View Single Post
Old 23rd March 2017, 10:38 PM   #42
Ibrahiim al Balooshi
Member
 
Ibrahiim al Balooshi's Avatar
 
Join Date: Jul 2006
Location: Buraimi Oman, on the border with the UAE
Posts: 3,985
Send a message via MSN to Ibrahiim al Balooshi
Default

Quote:
Originally Posted by fernando
Thank you Jim; tenacity is not yet my middle name ... but i am working on it .
Yes, Beraiz is very determinate in that the term Bilbo originates in the city of Bilbao; actually the city name is spelt Bilbo in the local Basque (Euskera) language.
He is also consistent with other sources in that such naming of the sword is of British attribution, since there was intense trade between the Basques and the British Islands, being a fact that such sword hilt in local terminology was more connected to its shape, namely Bivalve, Conchas (shells), Venera (scallop) and even Medio caracolillo (half snail). Eventually this type of guard was also produced by Portuguese smiths, but note, there was a significant number of 'Biscainho' ( from Biscaia province, capital Bilbao) armourers labouring in Portugal by that time, as recorded.
But while this local terminology came with the later appearing of the typical guard/hilt, the Bilbo term was already in use with the British for the whole sword, such as mentioned by Shkespeare in his work.
Still the Bilbo sword/hilt should not be connected with the Bilbo shackle; besides Beraiz, we must also consider Oxford dictionaries in that such idea is a mith as, for one, such shackle alias was already in use before Shakespeare. Actually some make a point to use the plural form for the shackle version, that is Bilboes.
Concerning the steel used by Toledan masters for their blades, it is of course beyond any doubt that they favoured that from Mondragon but, it is my impression that, the Bilbo term if ever used in such context would be that of relating the steel provenance, that not calling it as such.

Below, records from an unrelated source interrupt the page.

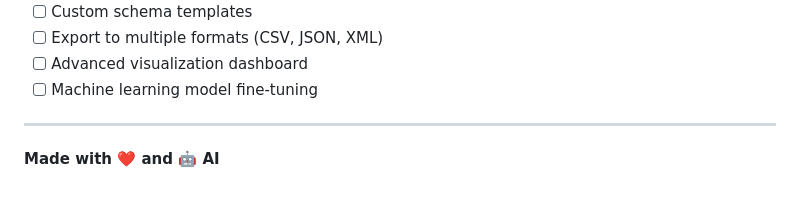
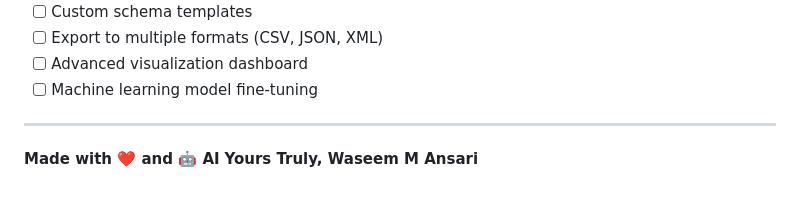
Before and after one commit to wsmaisys/pdf-excel-extractor, a Markdown page: README.md, the part around the change. GitHub-like rendering.

```diff
--- a/README.md
+++ b/README.md
@@ -450,3 +450,4 @@ If you encounter any issues or have questions:
 ---
 
 **Made with ❤️ and 🤖 AI**
+**Yours Truly, Waseem M Ansari**
```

Interesting reference about Shakespeare who does in fact mention the shakles, however, that can be viewed at

https://openliterature.net/2010/04/...-the-day-bilbo/ which focusses on two derivitives of the word in two different settings. One is a sword the other shackles;

Quote" “The mutinies in the bilboes” are sailors or soldiers convicted of mutiny and punished by being attached to “A long iron bar, furnished with sliding shackles to confine the ankles of prisoners, and a lock by which to fix one end of the bar to the floor or ground”. Good quality spanish iron prevented any thoughts of escape, but was pliable enough to be shaped into shackles. Hamlet mentioning the word may also suggest that his thoughts are already turning towards his duel with Laertes, which may well have been conducted with bilbo-swords."Unquote.
Ibrahiim al Balooshi is offline   Reply With Quote